The variety of Germanic brought to Britain was a collection of closely related dialects spoken by the Germanic tribes of the North Sea coast of northern Germany, the Netherlands and Denmark.  The initial settlements of these tribes were probably as Roman foederati, barbarian mercenaries in the employ of Rome.  After the collapse of Roman power, the military and social organisation of these groups was less affected by internal decay, and as one of the few organised military forces remaining in the country they were in an ideal position to seize power for themselves.  Although traditionally described as an invasion, the establishment of the first Anglosaxon kingdoms in Britain was probably rather more like a coup d’etat. With success comes influence, and soon the local Romano-Britons were adopting the Old English language and Anglosaxon customs.
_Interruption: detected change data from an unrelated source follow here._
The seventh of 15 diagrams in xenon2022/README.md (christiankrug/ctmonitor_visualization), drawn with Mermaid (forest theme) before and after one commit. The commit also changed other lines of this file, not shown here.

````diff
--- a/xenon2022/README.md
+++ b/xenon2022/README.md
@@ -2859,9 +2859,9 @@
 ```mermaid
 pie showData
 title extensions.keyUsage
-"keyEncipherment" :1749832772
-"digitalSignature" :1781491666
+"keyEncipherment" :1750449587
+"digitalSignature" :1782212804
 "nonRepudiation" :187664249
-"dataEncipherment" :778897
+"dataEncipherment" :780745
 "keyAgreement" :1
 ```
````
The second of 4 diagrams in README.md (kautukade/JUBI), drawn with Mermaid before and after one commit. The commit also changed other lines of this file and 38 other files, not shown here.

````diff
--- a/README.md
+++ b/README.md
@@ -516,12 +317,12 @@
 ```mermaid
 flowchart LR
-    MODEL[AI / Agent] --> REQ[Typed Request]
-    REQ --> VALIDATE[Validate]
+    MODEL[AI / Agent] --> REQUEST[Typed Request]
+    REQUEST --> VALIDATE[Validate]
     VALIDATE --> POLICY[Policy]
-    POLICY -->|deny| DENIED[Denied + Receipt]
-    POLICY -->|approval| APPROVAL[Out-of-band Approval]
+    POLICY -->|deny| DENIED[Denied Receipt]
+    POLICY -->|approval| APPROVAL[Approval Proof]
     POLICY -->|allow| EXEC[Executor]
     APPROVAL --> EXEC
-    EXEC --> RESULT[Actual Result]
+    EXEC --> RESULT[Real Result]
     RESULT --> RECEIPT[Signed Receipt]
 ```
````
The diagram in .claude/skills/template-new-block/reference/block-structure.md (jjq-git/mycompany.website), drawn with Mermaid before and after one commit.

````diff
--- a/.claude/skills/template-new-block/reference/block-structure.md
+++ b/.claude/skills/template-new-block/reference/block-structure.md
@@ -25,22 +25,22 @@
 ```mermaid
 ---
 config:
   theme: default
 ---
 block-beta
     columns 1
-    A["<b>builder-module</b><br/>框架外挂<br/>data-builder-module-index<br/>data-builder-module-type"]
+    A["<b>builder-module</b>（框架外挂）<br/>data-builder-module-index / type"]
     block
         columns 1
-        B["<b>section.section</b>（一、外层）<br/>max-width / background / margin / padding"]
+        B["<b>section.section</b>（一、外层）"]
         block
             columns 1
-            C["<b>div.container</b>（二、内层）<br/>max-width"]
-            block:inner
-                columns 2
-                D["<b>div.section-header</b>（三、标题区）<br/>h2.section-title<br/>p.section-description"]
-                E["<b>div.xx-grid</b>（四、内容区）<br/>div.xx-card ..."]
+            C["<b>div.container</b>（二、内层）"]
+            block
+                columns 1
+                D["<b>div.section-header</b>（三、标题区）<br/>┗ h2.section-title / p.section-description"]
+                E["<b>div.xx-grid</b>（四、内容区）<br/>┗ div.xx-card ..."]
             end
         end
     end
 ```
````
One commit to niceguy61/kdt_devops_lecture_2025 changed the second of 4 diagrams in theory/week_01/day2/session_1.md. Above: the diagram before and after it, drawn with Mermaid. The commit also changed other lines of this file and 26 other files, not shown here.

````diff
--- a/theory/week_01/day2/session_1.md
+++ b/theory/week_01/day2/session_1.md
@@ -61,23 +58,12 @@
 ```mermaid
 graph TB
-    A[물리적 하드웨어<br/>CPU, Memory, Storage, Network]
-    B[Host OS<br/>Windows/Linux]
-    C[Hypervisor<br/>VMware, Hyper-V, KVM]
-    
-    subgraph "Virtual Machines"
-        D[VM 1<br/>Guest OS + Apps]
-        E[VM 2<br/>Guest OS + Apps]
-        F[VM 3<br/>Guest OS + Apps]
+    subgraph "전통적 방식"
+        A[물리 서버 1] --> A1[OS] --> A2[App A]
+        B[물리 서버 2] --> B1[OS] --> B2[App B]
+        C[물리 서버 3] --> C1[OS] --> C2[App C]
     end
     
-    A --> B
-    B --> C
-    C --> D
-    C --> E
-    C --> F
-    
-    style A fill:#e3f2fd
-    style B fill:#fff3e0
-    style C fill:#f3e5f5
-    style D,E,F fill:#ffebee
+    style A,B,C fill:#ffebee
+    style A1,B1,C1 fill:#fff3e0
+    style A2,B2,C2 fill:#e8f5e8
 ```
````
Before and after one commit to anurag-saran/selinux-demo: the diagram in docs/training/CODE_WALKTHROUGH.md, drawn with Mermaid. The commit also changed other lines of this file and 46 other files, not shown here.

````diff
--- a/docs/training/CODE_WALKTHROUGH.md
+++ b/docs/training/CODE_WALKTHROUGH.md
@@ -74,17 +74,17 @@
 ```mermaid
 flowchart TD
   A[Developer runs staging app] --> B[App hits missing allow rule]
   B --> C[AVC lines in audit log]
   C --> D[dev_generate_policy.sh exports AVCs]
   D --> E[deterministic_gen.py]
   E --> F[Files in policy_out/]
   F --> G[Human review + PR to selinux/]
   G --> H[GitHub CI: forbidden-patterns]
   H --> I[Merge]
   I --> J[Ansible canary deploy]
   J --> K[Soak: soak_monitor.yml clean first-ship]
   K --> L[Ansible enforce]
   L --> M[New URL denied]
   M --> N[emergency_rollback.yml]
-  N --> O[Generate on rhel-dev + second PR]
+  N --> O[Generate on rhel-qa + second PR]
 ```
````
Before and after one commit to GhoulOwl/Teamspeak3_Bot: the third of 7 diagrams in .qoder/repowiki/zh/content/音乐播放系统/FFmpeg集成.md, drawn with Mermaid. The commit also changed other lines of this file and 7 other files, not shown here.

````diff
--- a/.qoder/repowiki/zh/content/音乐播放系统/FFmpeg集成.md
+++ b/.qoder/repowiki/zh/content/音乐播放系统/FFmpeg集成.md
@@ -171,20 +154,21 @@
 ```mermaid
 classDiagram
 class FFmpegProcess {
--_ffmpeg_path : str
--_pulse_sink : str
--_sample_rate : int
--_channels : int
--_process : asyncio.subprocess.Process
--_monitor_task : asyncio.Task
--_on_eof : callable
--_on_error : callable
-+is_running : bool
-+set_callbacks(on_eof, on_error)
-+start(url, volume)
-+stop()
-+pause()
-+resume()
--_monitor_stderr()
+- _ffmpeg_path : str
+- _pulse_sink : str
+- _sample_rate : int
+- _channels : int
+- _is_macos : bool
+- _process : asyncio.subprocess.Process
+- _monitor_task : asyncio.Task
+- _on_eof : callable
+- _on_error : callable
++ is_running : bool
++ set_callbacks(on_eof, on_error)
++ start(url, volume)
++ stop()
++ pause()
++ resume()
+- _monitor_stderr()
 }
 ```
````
The Germanic tribes who settled in Britain are traditionally known as the Angles, Saxons, Jutes and Frisians.  They first became established in south eastern Britain around the year 450, but soon extended their influence over most of southern Britain.  Within a few generations these Germanic tribes had absorbed the local Romano-Britons and coalesced into a people calling themselves Englisc and their country Englaland.  We know them as the Anglosaxons and call their language Old English.  It was the ancestor of modern English and Scots.

By 600 AD the Anglosaxons had reached the Bristol Channel and divided the Cornish from the Welsh.  They were also advancing up the east coast, and sometime in the early 7th century established a small kingdom called Bernicia which became the nucleus of the Anglosaxon kingdom of Northumbria.  The events of the wars between the Anglosaxons and the Britons of this region are preserved in the Welsh poem the Gododdin.  It is the oldest known work of literature which survives from the territory of modern Scotland. The name Gododdin is the later Welsh version of the ancient tribal name Votadini, which incidentally also gives an idea of just how drastic and far-reaching were the sound changes experienced by Ancient Brittonic as it developed into Welsh and Cumbric.

1. Recently a theory has been popularised which claims that English descends from a Germanic language which was already spoken in southern and eastern England before the Roman invasion. This theory is propounded by certain archaeologists and geneticists (who really ought to know better, to be honest) but it is not accepted by any linguist who specialises in the history and development of Germanic or Celtic languages. The theory of a pre-Roman English wreaks havoc on the linguistic evidence, and should be discounted completely.

Next – 800 AD: The Picts and the Gaels merge


Read previous articles from the history of Scottish languages series. Part: 1, 2,